FREQUENTLY ASKED QUESTIONS
Q. What is counseling?
Talking with a counselor is different than talking to a friend,
relative, teacher, or other person in your everyday life. Counseling
is a form of professional help in which persons have an opportunity
to take a more objective look at their lives. Counselors are
trained to be objective, unbiased listeners. They can help you
get to the root of what is bothering you and in a way, they can
help you to help yourself. Counselors are also trained to deal
with a variety of crisis situations (such as suicide, rape, sexual
harassment) and have an extensive referral network of mental
health professionals in the New York City area to ensure students
get the help they need.
Counseling tends to be focused on specific problems and concerns,
and includes exploring options for problem solving. Other forms
of counseling, like psychotherapy, involve these same explorations,
but also try to understand the relationship between current stress,
personality features, and past experience.
Q. What is psychotherapy?
- Psychotherapy is a process of learning about yourself
in order to
make changes in how you experience your life and interact in
- Psychotherapy involves stretching to see yourself
and others more
clearly and finding more satisfying and effective ways of interacting.
- Often psychotherapy involves learning to recognize,
respond to your emotional needs on an ongoing basis. If you have
difficult, painful and/or traumatic experiences, psychotherapy
working through and integrating these experiences.
- A psychotherapy relationship is carefully structured
to provide a
safe space for you to explore who you are and how you view and
yourself and others.
- A therapist is trained to see, and help you to
see, the patterns of
feelings, thoughts, and behaviors that may be contributing to
stuck or experiencing distressing symptoms.
- Your role in psychotherapy will be to share openly
and honestly about
your life, your experiences, and what you are thinking and feeling
the session. Together we will begin to notice patterns and make
connections that will help us make sense of the difficulties
that led you
to seek therapy.
- Your goals and your process of reaching them will
be unique to you;
we will work together to identify ways for you to stretch and
Q. What does the Counseling Center do?
The Counseling Center helps students to define and achieve
their personal and academic goals. The Counseling Center can
help you to:
- Recognize what is upsetting you
- Clarify your goals
- Focus on your studies
- Help you find ways to deal with difficult situations
- Make decisions about your future
Counselors work with students on a wide variety of personal
problems. Some of these concerns include:
- Problems in interpersonal relationships
- Conflicts about sexuality
- Time management
- Substance abuse
- Family problems
- Eating disorders
- Test anxiety
- Difficulties with academic achievements
- Feelings of inadequacy, depression and loneliness
- AIDS and sexually transmitted diseases

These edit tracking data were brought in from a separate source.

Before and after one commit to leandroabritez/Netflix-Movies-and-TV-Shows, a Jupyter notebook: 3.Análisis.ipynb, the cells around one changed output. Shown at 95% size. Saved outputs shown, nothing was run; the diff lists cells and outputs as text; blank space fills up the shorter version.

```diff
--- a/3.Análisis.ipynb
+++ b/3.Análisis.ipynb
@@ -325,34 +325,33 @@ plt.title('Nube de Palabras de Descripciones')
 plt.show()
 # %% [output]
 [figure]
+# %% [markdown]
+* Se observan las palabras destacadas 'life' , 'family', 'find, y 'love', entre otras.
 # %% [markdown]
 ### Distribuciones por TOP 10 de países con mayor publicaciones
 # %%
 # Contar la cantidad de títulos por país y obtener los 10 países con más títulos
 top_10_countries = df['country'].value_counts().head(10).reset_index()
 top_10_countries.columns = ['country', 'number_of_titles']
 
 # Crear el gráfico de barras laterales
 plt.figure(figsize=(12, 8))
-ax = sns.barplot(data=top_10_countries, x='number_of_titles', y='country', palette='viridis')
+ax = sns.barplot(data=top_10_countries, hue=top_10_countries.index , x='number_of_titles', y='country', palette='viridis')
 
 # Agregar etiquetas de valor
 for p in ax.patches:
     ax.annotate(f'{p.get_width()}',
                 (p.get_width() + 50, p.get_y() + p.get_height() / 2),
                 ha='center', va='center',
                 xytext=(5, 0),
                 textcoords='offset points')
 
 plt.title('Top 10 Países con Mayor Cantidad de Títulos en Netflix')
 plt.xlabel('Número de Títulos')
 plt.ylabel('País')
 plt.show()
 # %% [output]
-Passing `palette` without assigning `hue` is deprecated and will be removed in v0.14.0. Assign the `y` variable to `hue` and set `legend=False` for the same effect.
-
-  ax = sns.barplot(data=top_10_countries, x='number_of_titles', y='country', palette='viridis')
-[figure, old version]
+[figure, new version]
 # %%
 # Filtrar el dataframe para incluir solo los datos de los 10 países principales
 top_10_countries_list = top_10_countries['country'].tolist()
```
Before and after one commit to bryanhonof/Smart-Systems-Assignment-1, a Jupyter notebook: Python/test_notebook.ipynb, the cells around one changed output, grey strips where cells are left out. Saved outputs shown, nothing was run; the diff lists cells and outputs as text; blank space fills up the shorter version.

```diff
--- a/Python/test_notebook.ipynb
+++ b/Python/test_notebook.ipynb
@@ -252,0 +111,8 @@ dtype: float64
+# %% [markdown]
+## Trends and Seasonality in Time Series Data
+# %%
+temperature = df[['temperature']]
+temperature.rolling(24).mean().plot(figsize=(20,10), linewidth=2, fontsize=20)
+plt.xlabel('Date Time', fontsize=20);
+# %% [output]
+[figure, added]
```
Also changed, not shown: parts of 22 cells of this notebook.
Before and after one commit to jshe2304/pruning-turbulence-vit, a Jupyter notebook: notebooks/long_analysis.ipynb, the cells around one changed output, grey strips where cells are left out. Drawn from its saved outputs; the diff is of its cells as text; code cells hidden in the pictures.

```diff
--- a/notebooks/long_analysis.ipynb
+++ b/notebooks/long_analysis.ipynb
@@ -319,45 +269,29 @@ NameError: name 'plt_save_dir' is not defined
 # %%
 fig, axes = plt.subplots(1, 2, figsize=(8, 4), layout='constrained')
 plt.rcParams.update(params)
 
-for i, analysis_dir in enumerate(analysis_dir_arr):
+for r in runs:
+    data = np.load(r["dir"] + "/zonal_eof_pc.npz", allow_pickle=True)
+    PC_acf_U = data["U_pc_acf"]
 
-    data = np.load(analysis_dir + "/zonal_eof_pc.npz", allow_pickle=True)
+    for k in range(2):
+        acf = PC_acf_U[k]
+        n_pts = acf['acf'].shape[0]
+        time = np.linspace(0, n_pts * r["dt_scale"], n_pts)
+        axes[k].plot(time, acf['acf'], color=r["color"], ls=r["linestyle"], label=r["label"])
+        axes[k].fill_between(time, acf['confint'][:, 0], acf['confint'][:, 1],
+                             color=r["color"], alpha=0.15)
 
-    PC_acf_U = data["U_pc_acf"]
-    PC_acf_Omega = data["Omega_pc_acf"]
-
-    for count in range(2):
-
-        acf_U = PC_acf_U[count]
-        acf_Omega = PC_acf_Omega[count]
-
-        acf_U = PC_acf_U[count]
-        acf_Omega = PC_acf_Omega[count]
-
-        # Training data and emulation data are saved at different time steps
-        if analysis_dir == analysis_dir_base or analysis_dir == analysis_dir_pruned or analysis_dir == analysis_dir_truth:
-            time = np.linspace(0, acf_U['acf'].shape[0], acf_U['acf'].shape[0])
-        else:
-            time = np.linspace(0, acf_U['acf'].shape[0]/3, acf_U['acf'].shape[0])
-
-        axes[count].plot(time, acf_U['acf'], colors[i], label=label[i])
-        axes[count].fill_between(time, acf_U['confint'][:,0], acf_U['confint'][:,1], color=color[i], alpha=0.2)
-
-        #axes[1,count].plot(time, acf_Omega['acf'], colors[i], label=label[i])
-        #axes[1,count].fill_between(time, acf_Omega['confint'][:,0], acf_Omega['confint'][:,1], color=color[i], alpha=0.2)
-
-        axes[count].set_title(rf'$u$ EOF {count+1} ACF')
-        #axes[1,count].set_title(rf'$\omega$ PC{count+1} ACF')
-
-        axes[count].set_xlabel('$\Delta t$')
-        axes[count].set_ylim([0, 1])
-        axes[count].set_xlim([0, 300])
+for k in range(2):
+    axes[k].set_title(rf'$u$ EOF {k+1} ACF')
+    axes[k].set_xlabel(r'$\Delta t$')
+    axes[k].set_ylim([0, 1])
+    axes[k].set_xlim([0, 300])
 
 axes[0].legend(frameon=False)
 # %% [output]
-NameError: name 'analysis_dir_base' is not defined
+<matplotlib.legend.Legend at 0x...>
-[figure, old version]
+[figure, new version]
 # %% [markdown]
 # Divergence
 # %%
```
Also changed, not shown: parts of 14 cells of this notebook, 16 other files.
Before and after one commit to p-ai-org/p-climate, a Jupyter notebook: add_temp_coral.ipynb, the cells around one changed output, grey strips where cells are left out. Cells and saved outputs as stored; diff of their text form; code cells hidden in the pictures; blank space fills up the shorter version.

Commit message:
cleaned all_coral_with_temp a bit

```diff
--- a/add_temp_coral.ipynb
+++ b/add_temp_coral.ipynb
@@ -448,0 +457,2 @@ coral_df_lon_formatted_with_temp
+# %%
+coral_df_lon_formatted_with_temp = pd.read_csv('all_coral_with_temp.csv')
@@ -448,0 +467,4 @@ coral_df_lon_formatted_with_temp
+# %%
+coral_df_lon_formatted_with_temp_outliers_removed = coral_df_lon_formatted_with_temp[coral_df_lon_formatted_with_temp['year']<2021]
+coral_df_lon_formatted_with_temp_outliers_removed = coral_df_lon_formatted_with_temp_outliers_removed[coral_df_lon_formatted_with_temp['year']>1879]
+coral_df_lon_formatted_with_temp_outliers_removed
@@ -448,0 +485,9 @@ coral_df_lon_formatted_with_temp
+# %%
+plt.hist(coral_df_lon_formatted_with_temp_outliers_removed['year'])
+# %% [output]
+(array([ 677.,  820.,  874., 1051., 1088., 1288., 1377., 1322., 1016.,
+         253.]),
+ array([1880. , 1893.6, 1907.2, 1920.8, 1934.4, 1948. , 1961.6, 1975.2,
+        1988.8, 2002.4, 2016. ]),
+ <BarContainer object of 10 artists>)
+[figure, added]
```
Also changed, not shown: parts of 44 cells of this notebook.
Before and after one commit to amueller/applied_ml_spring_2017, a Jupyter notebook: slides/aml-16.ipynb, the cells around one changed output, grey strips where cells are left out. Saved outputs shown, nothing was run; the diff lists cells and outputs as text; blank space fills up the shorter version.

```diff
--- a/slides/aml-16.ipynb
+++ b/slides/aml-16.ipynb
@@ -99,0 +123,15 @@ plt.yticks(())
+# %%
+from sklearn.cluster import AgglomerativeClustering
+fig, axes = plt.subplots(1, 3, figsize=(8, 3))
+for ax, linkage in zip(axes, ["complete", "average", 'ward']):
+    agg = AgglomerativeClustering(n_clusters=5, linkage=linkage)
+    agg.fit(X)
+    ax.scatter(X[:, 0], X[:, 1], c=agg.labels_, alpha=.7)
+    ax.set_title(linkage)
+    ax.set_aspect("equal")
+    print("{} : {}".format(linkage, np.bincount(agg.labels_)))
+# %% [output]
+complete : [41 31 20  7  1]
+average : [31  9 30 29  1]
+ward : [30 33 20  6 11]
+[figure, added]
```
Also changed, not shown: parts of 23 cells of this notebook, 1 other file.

- Difficulties adjusting to a new country and/or lifestyle
In addition to one-on-one counseling sessions and group sessions,
the Counseling Center offers workshops, video screenings, and
discussion groups. Topics of previous workshops have included
Assertiveness, Procrastination, Stress Reduction, Test Anxiety,
Asian Students and Cultural Adjustment. Please let us know what
workshops you would like to see.
Q. Who can use the Counseling Center?
The Counseling Center offers professional counseling and
psychotherapy to anyone who is currently enrolled and registered
as an undergraduate or graduate student at Baruch College. Baruch
faculty, staff and alumni may be seen for consultation and referral.
Non-degree and non-matriculated Baruch students are also seen
for consultation and referral.
Q. What types of Counseling are offered at the Center?
This type of counseling typically deals with personal and interpersonal
or relationship problems. The questions above have primarily
described the personal counseling process.
This type of counseling typically deals with discussing issues
as a group.